## Exercise objective
Repeat every entry word for word, but leave the images out of your copy.

## Source material
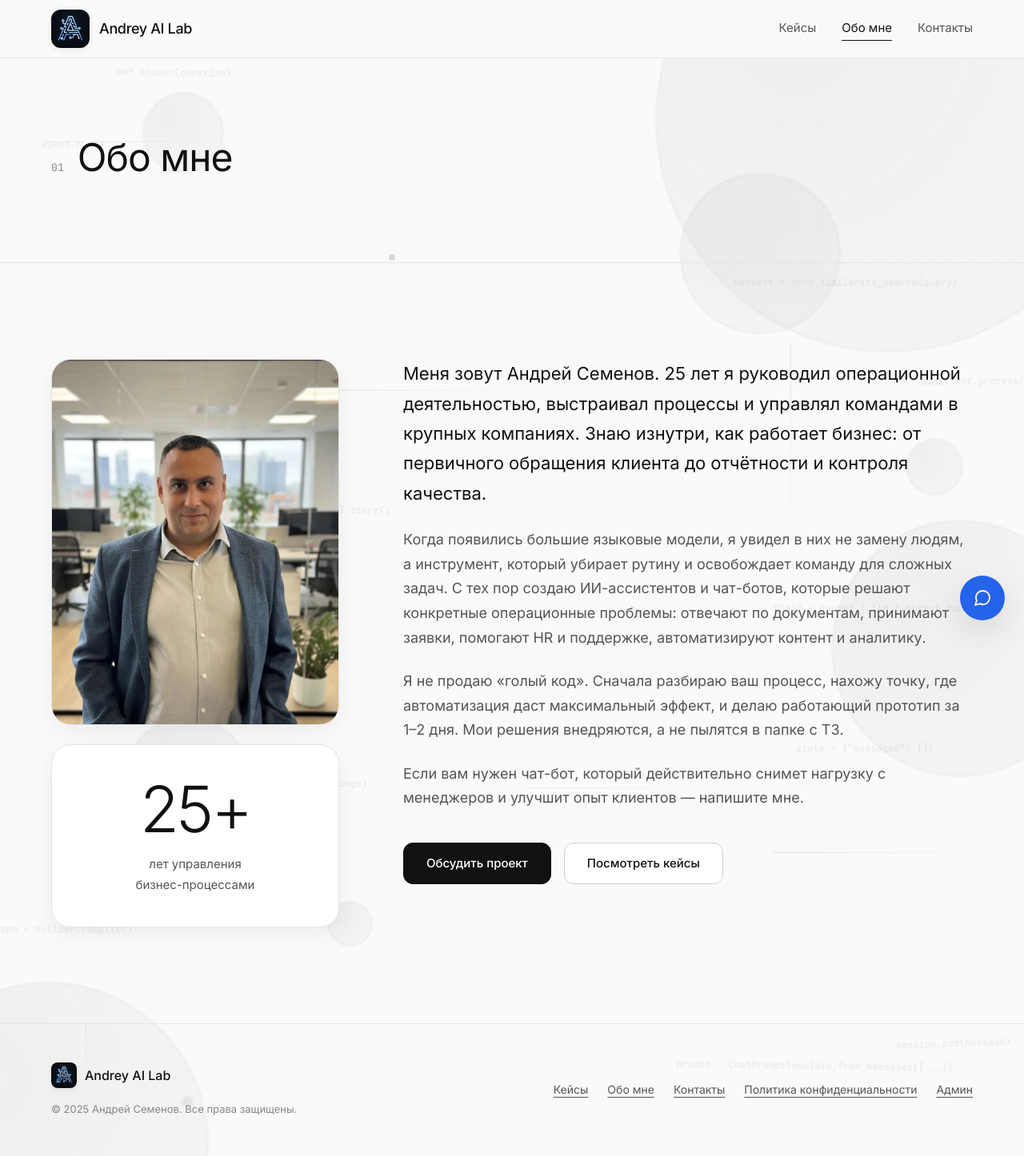
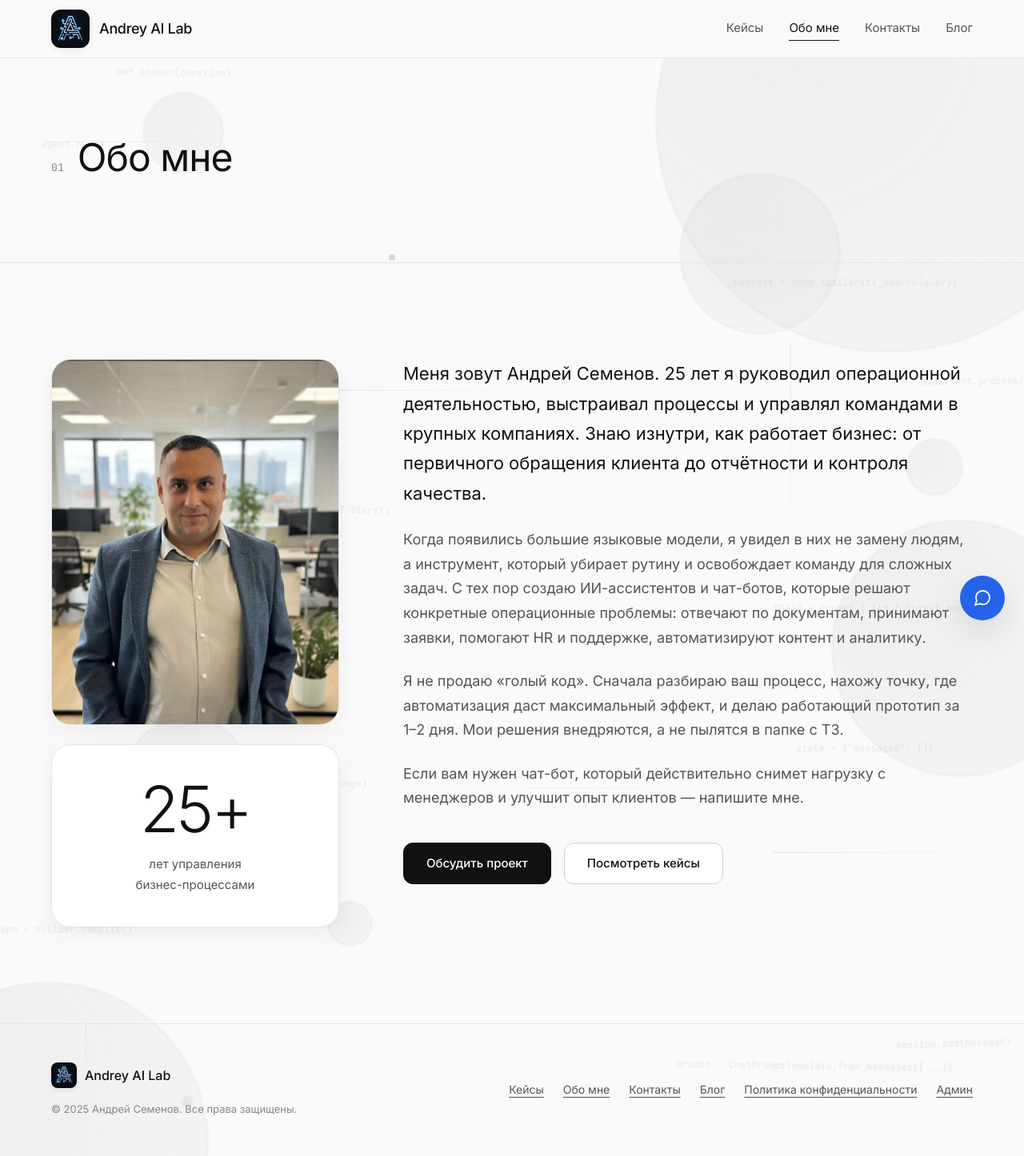
Before and after one commit to semandr72-eng/andrey-ai-lab, a Flask app: page /about/ in a window 1280 px wide. Shown: the whole page at 80% size. Run offline with Flask 3, Linux system fonts and the light colour scheme; some libraries are stand-ins or nearby versions.

Commit message:
Добавил пункт «Блог» в главное меню и футер

```diff
--- a/templates/base.html
+++ b/templates/base.html
@@ -132,6 +132,7 @@
                 <a href="{{ url_for('cases') }}" class="nav-link{% if request.endpoint == 'cases' %} is-active{% endif %}">Кейсы</a>
                 <a href="{{ url_for('about') }}" class="nav-link{% if request.endpoint == 'about' %} is-active{% endif %}">Обо мне</a>
                 <a href="{{ url_for('contact') }}" class="nav-link{% if request.endpoint == 'contact' %} is-active{% endif %}">Контакты</a>
+                <a href="https://blog.semenov-ai.ru" class="nav-link">Блог</a>
             </nav>
 
             <button class="menu-toggle" aria-label="Открыть меню" aria-expanded="false">
@@ -170,6 +171,7 @@
                 <a href="{{ url_for('cases') }}">Кейсы</a>
                 <a href="{{ url_for('about') }}">Обо мне</a>
                 <a href="{{ url_for('contact') }}">Контакты</a>
+                <a href="https://blog.semenov-ai.ru">Блог</a>
                 <a href="{{ url_for('privacy') }}">Политика конфиденциальности</a>
                 <a href="{{ url_for('admin_login') }}">Админ</a>
             </div>
```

## Solution to the problem
Before and after one commit to semandr72-eng/andrey-ai-lab, a Flask app: page /about/ in a window 1280 px wide. Shown: the whole page at 80% size. Run offline with Flask 3, Linux system fonts and the light colour scheme; some libraries are stand-ins or nearby versions.

Commit message:
Добавил пункт «Блог» в главное меню и футер

```diff
--- a/templates/base.html
+++ b/templates/base.html
@@ -132,6 +132,7 @@
                 <a href="{{ url_for('cases') }}" class="nav-link{% if request.endpoint == 'cases' %} is-active{% endif %}">Кейсы</a>
                 <a href="{{ url_for('about') }}" class="nav-link{% if request.endpoint == 'about' %} is-active{% endif %}">Обо мне</a>
                 <a href="{{ url_for('contact') }}" class="nav-link{% if request.endpoint == 'contact' %} is-active{% endif %}">Контакты</a>
+                <a href="https://blog.semenov-ai.ru" class="nav-link">Блог</a>
             </nav>
 
             <button class="menu-toggle" aria-label="Открыть меню" aria-expanded="false">
@@ -170,6 +171,7 @@
                 <a href="{{ url_for('cases') }}">Кейсы</a>
                 <a href="{{ url_for('about') }}">Обо мне</a>
                 <a href="{{ url_for('contact') }}">Контакты</a>
+                <a href="https://blog.semenov-ai.ru">Блог</a>
                 <a href="{{ url_for('privacy') }}">Политика конфиденциальности</a>
                 <a href="{{ url_for('admin_login') }}">Админ</a>
             </div>
```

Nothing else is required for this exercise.